> **Task statement**: Write every record below out exactly; no images.

> **Input**:
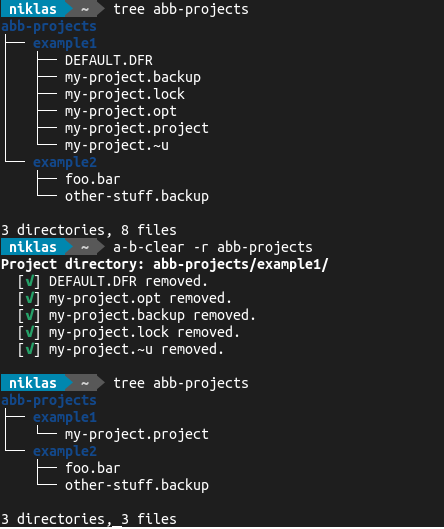
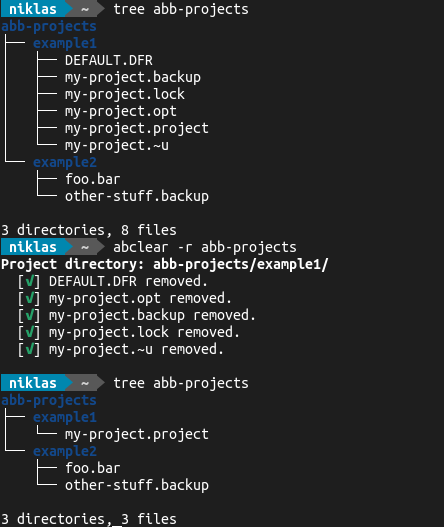
Update readme and screenshot

diff --git a/README.md b/README.md
@@ -8,17 +8,17 @@ find those temporary files and delete them accordingly.
 > :bulb: If the `trash` command is available, the files will be moved to your
 recycle bin. Otherwise, they will by irreversible destroyed by `rm`.
 
-**:rotating_light: Important notes: :rotating_light:**
+**Important notes:**
 
 * I'm not associated with *ABB* or the *Automation Builder* in any form. I have
-been working with this tool for years and personally find this script to be
-useful.
+  been working with this tool for years and personally find this script to be
+  useful.
 * Any project files are identified solely by a regex on their name! While I've
-been using this script a lot for some time and never encountered any problems
-with this mechanism, think twice before typing! You may lose some important
-data!
-* **This tool deletes files.** Currently there's no dry-mode implemented. Thus -
-as usual - **USE AT YOUR OWN RISK**.
+  been using this script a lot for some time and never encountered any problems
+  with this mechanism, think twice before typing! You may lose some important
+  data!
+* :rotating_light: **This tool deletes files.** As there's currently no dry-mode
+  implemented, **USE AT YOUR OWN RISK**. :rotating_light:
 
 ## Installation
 
@@ -28,7 +28,7 @@ Example:
 
 ```sh
 git clone https://github.com/nbe95/a-b-clear.git ~/.a-b-clear
-sudo ln -s ~/.a-b-clear/clear.sh /usr/local/bin/a-b-clear
+sudo ln -s ~/.a-b-clear/clear.sh /usr/local/bin/abclear
 ```
 
 ## Usage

> **Response**:
Update readme and screenshot

diff --git a/README.md b/README.md
@@ -8,17 +8,17 @@ find those temporary files and delete them accordingly.
 > :bulb: If the `trash` command is available, the files will be moved to your
 recycle bin. Otherwise, they will by irreversible destroyed by `rm`.
 
-**:rotating_light: Important notes: :rotating_light:**
+**Important notes:**
 
 * I'm not associated with *ABB* or the *Automation Builder* in any form. I have
-been working with this tool for years and personally find this script to be
-useful.
+  been working with this tool for years and personally find this script to be
+  useful.
 * Any project files are identified solely by a regex on their name! While I've
-been using this script a lot for some time and never encountered any problems
-with this mechanism, think twice before typing! You may lose some important
-data!
-* **This tool deletes files.** Currently there's no dry-mode implemented. Thus -
-as usual - **USE AT YOUR OWN RISK**.
+  been using this script a lot for some time and never encountered any problems
+  with this mechanism, think twice before typing! You may lose some important
+  data!
+* :rotating_light: **This tool deletes files.** As there's currently no dry-mode
+  implemented, **USE AT YOUR OWN RISK**. :rotating_light:
 
 ## Installation
 
@@ -28,7 +28,7 @@ Example:
 
 ```sh
 git clone https://github.com/nbe95/a-b-clear.git ~/.a-b-clear
-sudo ln -s ~/.a-b-clear/clear.sh /usr/local/bin/a-b-clear
+sudo ln -s ~/.a-b-clear/clear.sh /usr/local/bin/abclear
 ```
 
 ## Usage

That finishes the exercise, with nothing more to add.